**DIRECTIONS FOR THIS TASK**. Only the lines holding "Anlagen" are wanted. Copy every one from the records below.

─── EXERCISE MATERIAL

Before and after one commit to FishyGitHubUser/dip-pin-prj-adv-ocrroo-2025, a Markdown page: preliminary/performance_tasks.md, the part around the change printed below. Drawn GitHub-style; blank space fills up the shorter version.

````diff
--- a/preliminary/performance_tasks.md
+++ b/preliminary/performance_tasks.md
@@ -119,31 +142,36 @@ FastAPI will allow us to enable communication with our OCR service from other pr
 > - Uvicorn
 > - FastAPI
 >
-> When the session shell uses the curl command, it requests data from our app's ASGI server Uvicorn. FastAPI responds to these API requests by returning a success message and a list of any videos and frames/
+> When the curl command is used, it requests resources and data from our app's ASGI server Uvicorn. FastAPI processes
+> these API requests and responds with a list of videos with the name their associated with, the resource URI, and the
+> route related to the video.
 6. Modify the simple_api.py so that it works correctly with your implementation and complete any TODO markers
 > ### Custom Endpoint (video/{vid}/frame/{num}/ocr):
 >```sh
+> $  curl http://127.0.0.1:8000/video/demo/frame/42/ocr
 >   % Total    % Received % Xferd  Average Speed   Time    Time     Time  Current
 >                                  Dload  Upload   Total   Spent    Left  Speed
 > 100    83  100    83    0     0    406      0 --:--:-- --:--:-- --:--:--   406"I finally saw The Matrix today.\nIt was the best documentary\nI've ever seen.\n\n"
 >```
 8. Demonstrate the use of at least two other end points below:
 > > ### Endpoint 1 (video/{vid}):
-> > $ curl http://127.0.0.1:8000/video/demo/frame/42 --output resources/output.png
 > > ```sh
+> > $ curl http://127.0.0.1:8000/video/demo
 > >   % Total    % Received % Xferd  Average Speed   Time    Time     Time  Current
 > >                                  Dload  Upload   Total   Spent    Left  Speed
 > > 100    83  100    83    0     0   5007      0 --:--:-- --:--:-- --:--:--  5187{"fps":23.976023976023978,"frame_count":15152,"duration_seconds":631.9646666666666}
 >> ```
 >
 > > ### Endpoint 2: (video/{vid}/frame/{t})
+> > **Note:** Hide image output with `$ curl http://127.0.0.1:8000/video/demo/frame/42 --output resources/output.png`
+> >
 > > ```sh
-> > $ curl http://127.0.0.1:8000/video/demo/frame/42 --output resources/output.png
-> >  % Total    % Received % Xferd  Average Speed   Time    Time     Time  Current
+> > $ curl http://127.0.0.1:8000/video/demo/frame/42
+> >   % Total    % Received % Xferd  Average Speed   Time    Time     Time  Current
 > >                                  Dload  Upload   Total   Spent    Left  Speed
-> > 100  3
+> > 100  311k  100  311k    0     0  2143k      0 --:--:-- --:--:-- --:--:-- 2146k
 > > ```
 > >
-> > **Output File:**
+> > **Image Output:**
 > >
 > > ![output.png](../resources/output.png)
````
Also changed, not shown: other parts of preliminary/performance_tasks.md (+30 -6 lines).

──────
─── EXERCISE MATERIAL

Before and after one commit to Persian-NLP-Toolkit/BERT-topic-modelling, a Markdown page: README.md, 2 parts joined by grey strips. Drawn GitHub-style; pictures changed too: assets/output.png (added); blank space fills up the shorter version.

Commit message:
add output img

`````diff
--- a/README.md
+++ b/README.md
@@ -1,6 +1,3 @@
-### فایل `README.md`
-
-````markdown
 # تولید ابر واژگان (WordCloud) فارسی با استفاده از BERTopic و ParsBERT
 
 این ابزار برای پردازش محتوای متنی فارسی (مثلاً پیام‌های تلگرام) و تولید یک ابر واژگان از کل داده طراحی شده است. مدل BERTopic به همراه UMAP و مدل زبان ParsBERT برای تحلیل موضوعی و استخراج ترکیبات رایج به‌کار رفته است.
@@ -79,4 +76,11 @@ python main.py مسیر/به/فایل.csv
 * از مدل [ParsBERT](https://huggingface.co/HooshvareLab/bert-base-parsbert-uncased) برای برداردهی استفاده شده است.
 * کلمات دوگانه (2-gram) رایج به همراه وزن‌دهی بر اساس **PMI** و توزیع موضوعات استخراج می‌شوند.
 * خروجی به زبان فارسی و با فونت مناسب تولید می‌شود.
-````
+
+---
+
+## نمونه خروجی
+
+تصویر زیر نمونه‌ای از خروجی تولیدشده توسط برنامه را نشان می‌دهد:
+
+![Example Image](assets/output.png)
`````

──────
─── EXERCISE MATERIAL

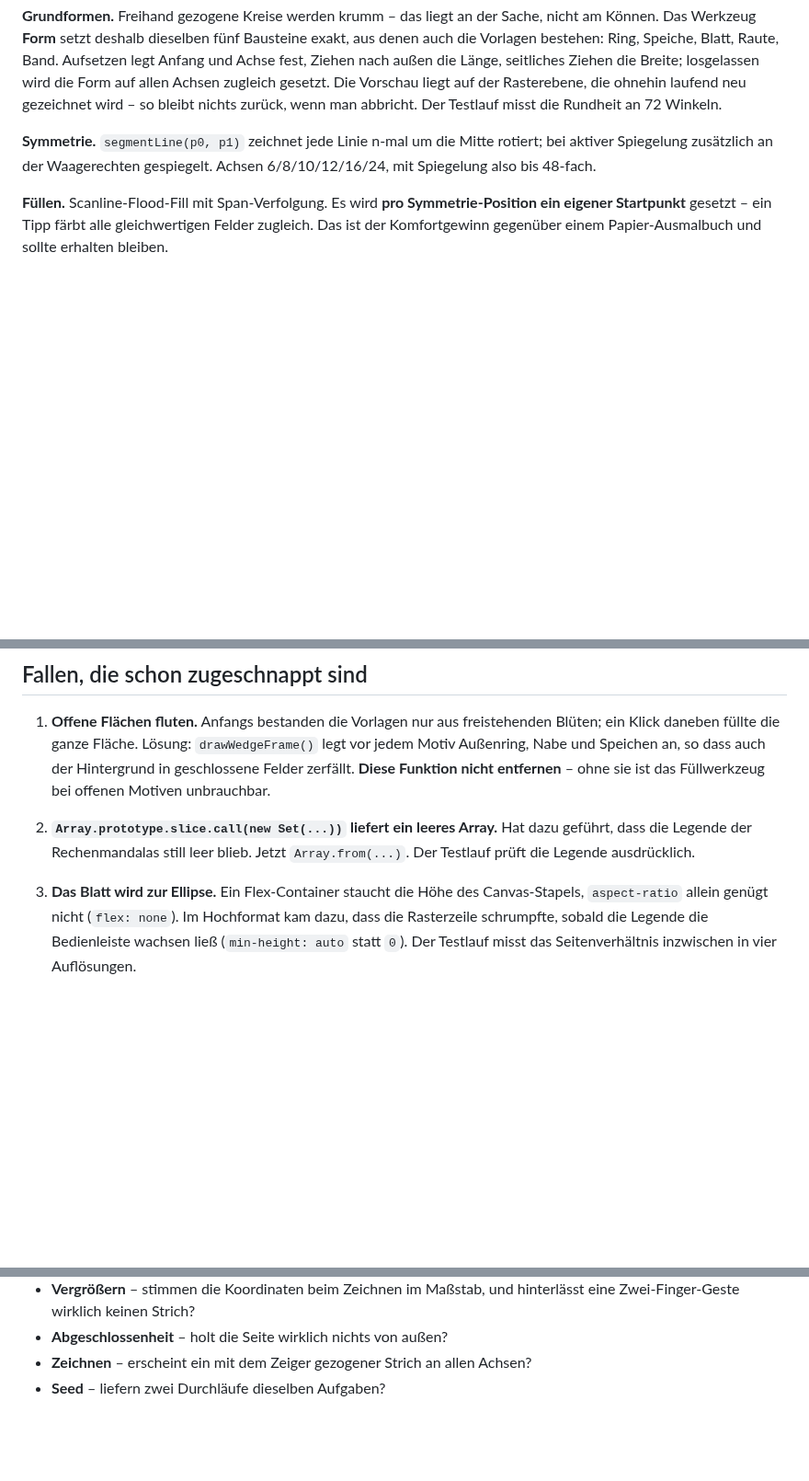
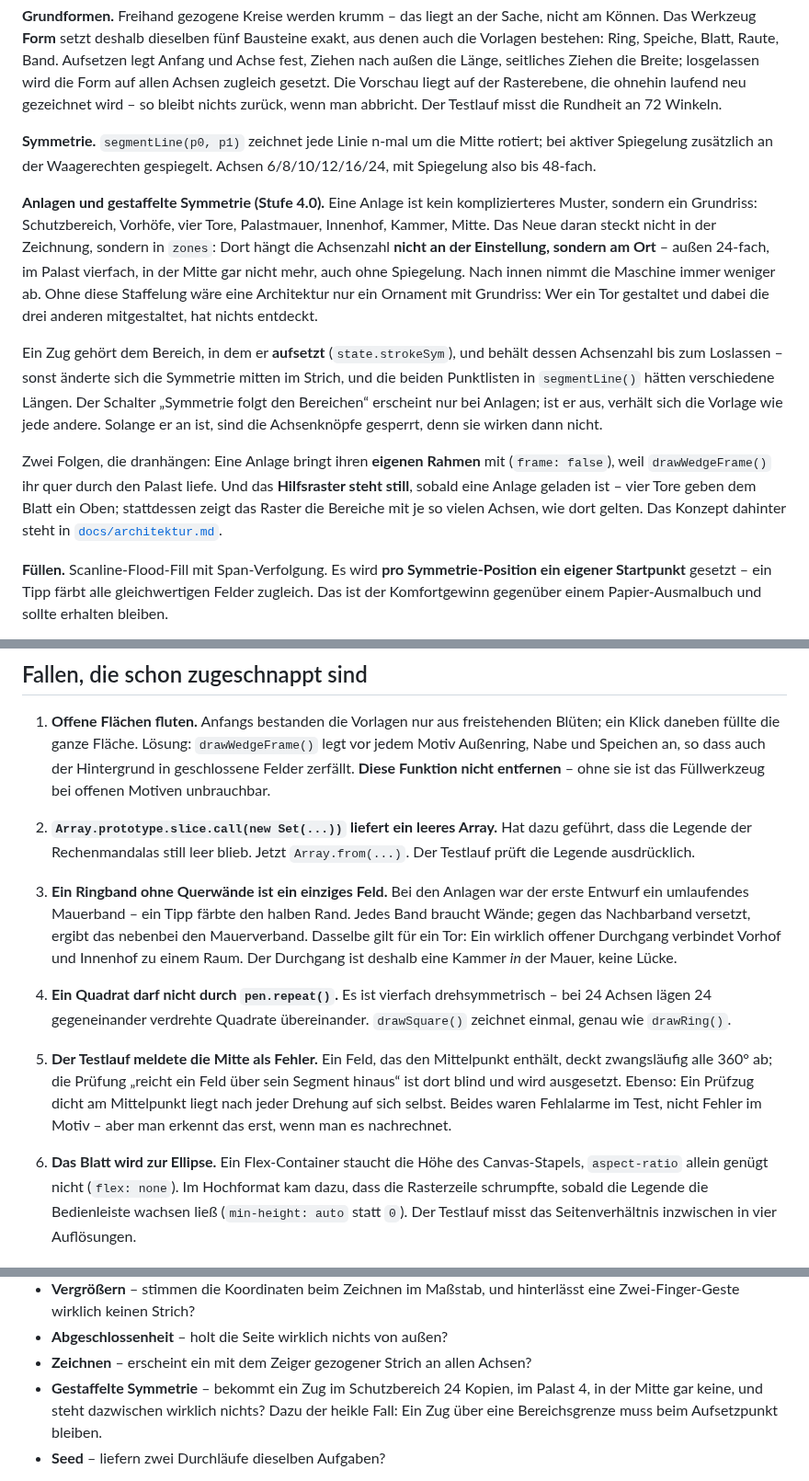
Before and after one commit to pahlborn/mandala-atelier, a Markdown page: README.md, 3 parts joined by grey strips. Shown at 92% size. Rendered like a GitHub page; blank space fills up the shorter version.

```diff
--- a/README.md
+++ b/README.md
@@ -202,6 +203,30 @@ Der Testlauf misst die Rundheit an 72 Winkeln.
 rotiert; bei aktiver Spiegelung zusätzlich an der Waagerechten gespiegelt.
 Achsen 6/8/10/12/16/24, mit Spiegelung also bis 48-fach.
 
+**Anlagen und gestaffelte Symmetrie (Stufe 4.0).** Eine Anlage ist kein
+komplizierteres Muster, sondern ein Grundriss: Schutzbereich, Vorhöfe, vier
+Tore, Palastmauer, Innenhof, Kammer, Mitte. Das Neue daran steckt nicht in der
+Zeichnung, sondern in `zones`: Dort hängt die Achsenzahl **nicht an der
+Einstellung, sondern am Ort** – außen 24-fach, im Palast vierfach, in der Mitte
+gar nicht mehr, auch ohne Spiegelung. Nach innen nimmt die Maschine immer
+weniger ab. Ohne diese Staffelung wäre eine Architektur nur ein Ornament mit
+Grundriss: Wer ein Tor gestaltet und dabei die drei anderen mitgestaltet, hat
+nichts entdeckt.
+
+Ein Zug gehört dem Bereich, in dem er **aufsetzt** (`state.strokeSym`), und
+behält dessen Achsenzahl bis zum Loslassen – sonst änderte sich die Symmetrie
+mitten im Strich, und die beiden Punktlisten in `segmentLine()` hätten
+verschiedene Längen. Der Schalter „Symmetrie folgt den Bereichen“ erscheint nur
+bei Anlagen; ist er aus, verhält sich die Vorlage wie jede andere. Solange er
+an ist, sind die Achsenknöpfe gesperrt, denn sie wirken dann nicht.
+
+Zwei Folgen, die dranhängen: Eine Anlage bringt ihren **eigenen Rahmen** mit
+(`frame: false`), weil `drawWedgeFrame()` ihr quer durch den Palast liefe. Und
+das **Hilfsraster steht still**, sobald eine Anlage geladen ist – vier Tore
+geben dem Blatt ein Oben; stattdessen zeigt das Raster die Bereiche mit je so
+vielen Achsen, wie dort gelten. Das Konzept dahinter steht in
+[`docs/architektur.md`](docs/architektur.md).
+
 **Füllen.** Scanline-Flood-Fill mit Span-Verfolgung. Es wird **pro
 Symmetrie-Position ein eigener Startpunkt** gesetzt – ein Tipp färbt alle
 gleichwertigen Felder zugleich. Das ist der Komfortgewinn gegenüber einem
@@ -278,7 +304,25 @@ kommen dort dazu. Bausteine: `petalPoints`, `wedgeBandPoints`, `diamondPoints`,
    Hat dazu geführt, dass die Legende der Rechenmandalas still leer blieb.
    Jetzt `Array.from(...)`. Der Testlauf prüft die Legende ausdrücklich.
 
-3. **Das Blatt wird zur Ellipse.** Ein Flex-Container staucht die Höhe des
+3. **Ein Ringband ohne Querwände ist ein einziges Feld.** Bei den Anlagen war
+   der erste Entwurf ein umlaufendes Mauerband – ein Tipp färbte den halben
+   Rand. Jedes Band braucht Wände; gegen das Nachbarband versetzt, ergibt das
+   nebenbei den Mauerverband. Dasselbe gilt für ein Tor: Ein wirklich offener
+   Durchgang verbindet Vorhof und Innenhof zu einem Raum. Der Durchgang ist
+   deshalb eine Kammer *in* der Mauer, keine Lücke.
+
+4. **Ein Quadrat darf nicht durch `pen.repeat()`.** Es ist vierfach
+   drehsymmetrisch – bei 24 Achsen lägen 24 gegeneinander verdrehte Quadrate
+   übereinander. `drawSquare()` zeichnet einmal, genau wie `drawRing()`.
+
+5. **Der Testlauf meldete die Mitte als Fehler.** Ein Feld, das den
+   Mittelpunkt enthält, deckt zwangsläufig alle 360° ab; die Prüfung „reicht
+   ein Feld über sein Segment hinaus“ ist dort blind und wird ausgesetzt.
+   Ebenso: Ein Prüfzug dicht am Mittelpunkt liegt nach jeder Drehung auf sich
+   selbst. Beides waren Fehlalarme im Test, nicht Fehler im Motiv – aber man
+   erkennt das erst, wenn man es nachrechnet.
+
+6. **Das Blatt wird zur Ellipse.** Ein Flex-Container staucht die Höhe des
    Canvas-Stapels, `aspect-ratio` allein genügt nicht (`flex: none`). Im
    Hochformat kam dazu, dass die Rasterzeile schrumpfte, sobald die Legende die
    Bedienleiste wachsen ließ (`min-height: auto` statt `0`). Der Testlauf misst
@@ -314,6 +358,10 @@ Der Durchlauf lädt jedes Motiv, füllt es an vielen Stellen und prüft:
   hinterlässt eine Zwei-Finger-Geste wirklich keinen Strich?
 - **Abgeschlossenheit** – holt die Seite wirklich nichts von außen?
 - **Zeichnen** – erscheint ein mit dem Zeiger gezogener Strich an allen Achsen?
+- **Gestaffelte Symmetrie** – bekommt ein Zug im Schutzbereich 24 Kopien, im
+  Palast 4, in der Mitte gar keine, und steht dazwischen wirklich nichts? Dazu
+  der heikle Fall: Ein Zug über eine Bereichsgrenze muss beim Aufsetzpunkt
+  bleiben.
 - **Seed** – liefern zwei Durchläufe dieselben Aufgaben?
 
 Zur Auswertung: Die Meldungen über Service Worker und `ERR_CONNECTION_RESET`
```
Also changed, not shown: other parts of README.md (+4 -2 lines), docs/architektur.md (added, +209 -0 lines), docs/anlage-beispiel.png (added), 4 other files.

──────

**RESULT**.
+**Anlagen und gestaffelte Symmetrie (Stufe 4.0).** Eine Anlage ist kein
+bei Anlagen; ist er aus, verhält sich die Vorlage wie jede andere. Solange er
+3. **Ein Ringband ohne Querwände ist ein einziges Feld.** Bei den Anlagen war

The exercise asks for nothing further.